* Task item *
The records should be restated exactly from their first line through the line with "Lines whose indentation" in it.

* Information *
§

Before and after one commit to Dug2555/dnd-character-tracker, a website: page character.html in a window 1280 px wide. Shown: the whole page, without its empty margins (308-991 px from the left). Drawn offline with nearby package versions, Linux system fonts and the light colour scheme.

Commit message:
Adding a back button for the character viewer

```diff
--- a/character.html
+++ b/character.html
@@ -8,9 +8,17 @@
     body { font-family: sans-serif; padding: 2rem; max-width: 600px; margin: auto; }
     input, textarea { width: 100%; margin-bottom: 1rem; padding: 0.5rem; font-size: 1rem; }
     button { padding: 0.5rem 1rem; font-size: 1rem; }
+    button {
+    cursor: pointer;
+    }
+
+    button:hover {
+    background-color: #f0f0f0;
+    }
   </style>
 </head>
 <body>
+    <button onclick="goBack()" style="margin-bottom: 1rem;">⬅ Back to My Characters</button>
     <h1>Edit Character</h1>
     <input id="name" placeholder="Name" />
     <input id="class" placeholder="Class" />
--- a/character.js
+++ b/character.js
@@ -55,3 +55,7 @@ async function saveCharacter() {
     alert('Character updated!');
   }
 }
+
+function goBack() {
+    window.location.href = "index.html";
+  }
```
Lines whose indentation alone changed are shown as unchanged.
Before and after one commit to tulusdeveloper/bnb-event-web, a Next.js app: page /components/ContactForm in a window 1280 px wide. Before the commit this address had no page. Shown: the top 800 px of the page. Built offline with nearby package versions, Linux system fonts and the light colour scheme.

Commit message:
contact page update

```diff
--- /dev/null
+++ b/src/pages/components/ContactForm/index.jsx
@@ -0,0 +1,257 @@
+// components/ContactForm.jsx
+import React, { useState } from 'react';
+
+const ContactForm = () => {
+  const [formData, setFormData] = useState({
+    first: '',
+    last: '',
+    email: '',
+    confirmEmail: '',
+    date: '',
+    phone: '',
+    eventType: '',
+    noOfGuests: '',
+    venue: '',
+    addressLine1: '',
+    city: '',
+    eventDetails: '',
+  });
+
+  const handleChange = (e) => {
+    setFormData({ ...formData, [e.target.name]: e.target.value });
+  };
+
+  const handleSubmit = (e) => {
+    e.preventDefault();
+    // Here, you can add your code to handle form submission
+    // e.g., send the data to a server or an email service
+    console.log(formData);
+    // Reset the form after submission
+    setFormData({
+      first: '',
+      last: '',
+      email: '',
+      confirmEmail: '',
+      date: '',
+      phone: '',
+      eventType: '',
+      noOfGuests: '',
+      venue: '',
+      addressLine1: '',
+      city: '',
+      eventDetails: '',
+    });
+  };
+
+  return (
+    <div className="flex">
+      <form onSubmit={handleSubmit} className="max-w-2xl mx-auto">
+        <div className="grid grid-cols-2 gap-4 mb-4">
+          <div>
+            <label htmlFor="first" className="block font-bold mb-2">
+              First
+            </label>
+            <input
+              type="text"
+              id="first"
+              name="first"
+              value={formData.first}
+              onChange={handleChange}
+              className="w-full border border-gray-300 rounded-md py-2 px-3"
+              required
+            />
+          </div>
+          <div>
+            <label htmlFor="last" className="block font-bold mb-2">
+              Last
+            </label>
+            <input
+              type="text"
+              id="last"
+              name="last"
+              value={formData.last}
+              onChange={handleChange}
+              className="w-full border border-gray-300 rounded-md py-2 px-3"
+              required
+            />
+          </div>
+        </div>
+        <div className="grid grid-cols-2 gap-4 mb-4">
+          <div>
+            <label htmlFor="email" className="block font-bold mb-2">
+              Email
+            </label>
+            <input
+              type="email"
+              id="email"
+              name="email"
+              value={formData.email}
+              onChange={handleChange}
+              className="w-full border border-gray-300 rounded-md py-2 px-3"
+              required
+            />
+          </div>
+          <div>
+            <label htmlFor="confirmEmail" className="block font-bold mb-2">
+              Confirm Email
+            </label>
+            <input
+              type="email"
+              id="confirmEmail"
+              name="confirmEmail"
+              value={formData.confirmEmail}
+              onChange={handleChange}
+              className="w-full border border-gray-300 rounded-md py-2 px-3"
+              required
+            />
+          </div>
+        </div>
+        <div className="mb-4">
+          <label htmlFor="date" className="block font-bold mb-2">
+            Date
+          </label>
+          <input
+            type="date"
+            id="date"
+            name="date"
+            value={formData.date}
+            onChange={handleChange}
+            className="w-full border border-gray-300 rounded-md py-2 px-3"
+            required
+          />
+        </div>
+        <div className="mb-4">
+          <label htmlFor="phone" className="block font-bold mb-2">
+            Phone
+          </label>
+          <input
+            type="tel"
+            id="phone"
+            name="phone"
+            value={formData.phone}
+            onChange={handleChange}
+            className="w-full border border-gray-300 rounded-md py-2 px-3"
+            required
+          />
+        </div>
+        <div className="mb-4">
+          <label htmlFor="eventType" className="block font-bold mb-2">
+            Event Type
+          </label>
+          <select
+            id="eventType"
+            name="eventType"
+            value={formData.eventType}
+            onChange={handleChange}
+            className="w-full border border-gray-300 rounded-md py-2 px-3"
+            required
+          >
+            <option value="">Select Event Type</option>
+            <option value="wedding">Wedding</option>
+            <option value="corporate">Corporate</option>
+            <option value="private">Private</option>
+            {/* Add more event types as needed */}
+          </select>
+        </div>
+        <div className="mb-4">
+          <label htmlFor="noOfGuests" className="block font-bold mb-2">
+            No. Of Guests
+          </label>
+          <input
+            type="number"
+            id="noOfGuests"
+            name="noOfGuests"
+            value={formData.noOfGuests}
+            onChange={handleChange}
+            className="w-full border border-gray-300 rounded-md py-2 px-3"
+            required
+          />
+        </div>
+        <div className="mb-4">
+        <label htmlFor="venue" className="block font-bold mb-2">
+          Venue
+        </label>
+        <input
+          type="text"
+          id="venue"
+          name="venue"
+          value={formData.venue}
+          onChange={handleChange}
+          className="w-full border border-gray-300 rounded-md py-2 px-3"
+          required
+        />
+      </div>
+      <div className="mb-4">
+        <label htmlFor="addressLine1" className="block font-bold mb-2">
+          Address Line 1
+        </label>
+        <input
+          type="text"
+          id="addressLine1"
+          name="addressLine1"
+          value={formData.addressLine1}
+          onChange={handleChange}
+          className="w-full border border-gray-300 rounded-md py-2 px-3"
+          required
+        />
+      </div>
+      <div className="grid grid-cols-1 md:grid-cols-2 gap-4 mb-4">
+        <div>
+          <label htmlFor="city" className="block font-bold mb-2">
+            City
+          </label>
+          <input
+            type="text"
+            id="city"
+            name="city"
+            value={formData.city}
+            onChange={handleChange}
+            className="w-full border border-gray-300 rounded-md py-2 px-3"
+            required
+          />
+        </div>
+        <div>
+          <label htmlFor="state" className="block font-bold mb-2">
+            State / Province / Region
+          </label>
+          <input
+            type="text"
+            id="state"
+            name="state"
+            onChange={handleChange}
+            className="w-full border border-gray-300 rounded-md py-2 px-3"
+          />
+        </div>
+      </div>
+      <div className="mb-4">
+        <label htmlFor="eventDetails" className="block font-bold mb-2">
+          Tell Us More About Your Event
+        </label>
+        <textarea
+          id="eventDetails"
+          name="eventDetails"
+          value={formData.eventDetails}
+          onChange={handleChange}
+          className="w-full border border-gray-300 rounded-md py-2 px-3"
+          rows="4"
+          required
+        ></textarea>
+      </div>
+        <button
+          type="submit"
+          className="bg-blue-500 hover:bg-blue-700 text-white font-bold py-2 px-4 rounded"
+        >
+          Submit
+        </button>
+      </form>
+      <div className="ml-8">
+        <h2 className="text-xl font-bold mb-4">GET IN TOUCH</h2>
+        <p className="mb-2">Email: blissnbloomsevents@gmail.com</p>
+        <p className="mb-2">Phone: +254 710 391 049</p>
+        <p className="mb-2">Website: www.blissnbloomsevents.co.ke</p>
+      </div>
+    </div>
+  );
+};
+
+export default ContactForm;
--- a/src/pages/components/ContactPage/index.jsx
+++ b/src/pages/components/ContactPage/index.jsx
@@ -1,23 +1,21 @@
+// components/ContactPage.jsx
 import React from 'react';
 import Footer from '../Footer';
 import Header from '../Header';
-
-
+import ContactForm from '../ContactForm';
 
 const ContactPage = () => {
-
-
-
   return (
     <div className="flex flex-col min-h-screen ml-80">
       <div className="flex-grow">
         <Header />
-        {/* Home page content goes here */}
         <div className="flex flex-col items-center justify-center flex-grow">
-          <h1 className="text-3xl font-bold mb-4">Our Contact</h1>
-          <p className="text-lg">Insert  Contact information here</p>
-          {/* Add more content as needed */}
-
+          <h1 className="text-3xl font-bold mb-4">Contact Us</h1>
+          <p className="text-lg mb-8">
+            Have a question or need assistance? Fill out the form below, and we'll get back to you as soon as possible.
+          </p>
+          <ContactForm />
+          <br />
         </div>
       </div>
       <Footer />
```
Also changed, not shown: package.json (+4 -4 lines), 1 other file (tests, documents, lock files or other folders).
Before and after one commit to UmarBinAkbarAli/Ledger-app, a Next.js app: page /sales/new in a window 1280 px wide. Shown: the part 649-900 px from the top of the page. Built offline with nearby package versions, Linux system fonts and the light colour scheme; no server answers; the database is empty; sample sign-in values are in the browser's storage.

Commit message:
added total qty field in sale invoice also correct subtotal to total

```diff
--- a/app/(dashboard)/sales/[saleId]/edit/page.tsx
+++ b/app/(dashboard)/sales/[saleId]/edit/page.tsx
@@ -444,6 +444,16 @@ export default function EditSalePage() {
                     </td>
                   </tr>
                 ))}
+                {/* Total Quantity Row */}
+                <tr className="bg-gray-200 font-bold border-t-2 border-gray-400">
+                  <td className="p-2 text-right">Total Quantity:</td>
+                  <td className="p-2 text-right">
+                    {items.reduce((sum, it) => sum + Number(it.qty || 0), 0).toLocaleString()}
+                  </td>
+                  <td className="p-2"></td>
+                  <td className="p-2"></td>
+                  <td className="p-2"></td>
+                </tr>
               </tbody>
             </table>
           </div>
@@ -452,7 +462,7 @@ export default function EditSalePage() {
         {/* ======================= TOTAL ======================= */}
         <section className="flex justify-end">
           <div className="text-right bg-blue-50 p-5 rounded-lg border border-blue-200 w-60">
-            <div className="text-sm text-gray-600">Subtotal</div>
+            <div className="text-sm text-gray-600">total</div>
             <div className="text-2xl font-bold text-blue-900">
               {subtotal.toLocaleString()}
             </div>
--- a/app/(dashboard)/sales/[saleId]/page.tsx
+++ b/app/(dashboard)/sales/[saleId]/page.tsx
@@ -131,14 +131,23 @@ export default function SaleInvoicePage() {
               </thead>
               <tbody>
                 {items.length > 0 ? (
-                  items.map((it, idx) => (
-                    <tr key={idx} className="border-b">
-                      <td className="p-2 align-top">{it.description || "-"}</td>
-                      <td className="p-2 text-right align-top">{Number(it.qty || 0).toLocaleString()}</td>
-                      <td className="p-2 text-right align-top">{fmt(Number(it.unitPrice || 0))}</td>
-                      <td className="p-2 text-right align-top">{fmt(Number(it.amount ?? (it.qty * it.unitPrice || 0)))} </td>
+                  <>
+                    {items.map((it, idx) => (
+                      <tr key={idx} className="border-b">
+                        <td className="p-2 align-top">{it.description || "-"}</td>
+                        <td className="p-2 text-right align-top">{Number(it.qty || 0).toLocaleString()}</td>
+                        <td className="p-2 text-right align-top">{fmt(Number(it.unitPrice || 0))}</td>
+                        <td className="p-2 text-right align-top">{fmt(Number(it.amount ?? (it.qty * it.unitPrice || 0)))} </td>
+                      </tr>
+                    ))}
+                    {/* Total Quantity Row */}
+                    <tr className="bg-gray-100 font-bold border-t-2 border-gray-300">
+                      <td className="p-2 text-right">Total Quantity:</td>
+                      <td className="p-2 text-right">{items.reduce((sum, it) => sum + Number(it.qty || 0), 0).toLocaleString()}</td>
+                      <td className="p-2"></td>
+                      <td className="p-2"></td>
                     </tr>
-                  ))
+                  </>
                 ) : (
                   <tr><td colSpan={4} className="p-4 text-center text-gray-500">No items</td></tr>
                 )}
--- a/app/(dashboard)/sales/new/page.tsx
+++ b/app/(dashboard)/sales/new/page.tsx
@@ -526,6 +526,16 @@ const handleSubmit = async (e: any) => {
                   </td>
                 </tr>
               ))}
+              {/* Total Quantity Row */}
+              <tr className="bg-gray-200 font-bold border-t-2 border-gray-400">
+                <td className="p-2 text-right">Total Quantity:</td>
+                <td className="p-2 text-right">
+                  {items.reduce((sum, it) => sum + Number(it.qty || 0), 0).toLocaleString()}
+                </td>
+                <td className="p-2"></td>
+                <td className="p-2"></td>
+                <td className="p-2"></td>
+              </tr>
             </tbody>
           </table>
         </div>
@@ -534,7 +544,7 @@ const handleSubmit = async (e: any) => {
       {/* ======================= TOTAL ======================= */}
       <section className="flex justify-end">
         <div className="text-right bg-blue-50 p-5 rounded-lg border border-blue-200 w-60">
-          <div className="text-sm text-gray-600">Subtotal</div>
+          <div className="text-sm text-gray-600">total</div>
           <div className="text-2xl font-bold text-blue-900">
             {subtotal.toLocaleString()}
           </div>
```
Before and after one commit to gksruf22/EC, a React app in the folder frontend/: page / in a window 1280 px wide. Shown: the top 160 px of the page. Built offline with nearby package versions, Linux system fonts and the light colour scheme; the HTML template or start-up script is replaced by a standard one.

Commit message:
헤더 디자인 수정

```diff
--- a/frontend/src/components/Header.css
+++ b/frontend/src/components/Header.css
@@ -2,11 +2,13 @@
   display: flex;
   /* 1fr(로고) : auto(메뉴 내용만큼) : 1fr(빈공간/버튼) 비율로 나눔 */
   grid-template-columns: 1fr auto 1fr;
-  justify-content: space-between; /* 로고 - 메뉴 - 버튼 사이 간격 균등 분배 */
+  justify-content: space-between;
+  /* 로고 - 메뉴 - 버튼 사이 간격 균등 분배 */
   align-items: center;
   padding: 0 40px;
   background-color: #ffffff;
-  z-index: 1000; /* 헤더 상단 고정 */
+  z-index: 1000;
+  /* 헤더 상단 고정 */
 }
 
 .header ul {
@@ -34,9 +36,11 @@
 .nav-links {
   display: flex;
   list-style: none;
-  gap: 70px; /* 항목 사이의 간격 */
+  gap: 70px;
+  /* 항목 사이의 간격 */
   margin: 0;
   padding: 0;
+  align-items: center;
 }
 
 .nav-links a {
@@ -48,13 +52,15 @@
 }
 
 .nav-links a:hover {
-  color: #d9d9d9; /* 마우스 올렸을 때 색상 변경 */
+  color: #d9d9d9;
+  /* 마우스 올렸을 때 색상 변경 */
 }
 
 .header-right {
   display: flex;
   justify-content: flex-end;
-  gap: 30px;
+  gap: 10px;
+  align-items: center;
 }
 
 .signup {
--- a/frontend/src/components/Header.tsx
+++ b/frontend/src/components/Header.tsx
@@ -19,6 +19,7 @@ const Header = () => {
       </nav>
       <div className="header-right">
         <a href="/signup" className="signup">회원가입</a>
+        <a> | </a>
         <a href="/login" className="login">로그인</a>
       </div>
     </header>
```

§

* Output for this exercise *
Before and after one commit to Dug2555/dnd-character-tracker, a website: page character.html in a window 1280 px wide. Shown: the whole page, without its empty margins (308-991 px from the left). Drawn offline with nearby package versions, Linux system fonts and the light colour scheme.

Commit message:
Adding a back button for the character viewer

```diff
--- a/character.html
+++ b/character.html
@@ -8,9 +8,17 @@
     body { font-family: sans-serif; padding: 2rem; max-width: 600px; margin: auto; }
     input, textarea { width: 100%; margin-bottom: 1rem; padding: 0.5rem; font-size: 1rem; }
     button { padding: 0.5rem 1rem; font-size: 1rem; }
+    button {
+    cursor: pointer;
+    }
+
+    button:hover {
+    background-color: #f0f0f0;
+    }
   </style>
 </head>
 <body>
+    <button onclick="goBack()" style="margin-bottom: 1rem;">⬅ Back to My Characters</button>
     <h1>Edit Character</h1>
     <input id="name" placeholder="Name" />
     <input id="class" placeholder="Class" />
--- a/character.js
+++ b/character.js
@@ -55,3 +55,7 @@ async function saveCharacter() {
     alert('Character updated!');
   }
 }
+
+function goBack() {
+    window.location.href = "index.html";
+  }
```
Lines whose indentation alone changed are shown as unchanged.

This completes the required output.